Everyone is well aware that fewer bugs are active during the cold months, however there’s a lot of uncertainty as to where they go. Virtually no insect can survive out in the open when temperatures drop below 40 degrees Fahrenheit. Continue reading to learn how insects survive the long, cold winter.

Insects That Hibernate

According to the Smithsonian Institute the answer to whether or not bugs hibernate isn’t straightforward. The short answer is many bugs have hibernation-like tendencies while others do not.

Hibernation is different for insects compared to mammals. For insects it’s a dormant state when there’s no development at all. This is known as diapause. Mammals may not be very active, but they are still developing tissue and growing during hibernation. Hibernating insects are sort of suspended in time where they don’t change.

Hibernation usually consists of finding shelter that can protect against the cold and hunkering down. The insects are mostly inactive to conserve energy. Some insects, like bees, will gather together to survive cold temperatures. Others will vibrate their wings to generate heat when it gets too frigid. There are some adult insects that will also reduce the water content in their body and replace it with glycerol, a natural anti-freeze.

Places that insects use for hibernation:

  • Heated homes – particularly in the attic and inside wall cavities.
  • Garages
  • Barns
  • Sheds
  • Tree trunks
  • Logs
  • Leaf litter
  • Underneath the soil
  • Hives

You can take steps now to reduce the spring bug population by clearing out tree trunks, leaf piles and old hives where insects may be hibernating.

Overwintering is More Common for Young Insects

So what about insects that haven’t matured into adults? Entomologists have discovered that a process known as overwintering is more common in the immature insect population. Insects can overwinter at different life stages, including:

  • Larvae
  • Nymph
  • Pupae
  • Egg

In the larvae stage many insects will also reduce the water content in their body and increased production of glycerol to protect against freezing. During the pupal stage some bugs, most notably butterflies and moths, will continue to develop within cocoons and other makeshift shelters. Very few insects lay eggs just before the winter. Those that do will usually bury them in the soil to protect eggs from the cold.

One significant difference between the overwintering process and hibernation is that immature insects are still growing. This is when many bugs reach maturity. That’s part of the reason why there’s an explosion of insects in the spring. The most well known example of this is dragonfly and stonefly nymphs. They live in streams and ponds where they continue to feed and grow. They’re so resilient they can survive under the ice of a frozen pond.

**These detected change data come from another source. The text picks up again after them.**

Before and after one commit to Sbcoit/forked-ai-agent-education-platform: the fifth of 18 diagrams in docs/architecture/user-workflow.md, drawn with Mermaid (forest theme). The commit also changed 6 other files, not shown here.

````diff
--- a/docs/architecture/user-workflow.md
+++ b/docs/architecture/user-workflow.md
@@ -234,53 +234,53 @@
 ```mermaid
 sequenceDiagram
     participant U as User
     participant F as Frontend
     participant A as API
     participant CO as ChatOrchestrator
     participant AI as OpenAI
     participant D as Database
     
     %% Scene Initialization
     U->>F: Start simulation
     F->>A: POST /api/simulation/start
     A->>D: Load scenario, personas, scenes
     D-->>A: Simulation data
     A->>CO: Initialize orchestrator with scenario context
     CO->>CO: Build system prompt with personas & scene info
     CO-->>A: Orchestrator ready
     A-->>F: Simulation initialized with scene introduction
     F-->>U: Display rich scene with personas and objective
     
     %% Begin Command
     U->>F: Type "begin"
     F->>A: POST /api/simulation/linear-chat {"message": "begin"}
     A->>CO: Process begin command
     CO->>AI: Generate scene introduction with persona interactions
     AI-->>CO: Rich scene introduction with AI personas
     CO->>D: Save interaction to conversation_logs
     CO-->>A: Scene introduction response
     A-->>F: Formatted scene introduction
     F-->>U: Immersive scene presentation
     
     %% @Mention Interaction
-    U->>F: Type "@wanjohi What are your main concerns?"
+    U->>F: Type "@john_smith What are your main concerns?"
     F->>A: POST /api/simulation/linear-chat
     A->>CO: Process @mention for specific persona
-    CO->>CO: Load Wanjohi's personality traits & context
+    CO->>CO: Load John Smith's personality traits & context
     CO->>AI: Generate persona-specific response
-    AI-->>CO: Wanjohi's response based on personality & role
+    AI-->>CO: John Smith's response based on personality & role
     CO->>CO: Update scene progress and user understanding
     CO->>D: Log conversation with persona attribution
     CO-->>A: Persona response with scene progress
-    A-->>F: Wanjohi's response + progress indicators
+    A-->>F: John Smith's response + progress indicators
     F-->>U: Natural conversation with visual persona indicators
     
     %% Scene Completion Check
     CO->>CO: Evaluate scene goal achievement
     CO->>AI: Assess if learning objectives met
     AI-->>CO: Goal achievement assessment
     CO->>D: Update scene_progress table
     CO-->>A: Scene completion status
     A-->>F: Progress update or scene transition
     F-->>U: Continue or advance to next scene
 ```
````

Even though there’s less insect activity, it’s important to continue using custom pest control treatments in the winter. This can help you control the bug population on your property when it’s much easier to manage. If you need advice or help with pest control in Central Alabama give Vulcan Termite and Pest Control Inc. a call!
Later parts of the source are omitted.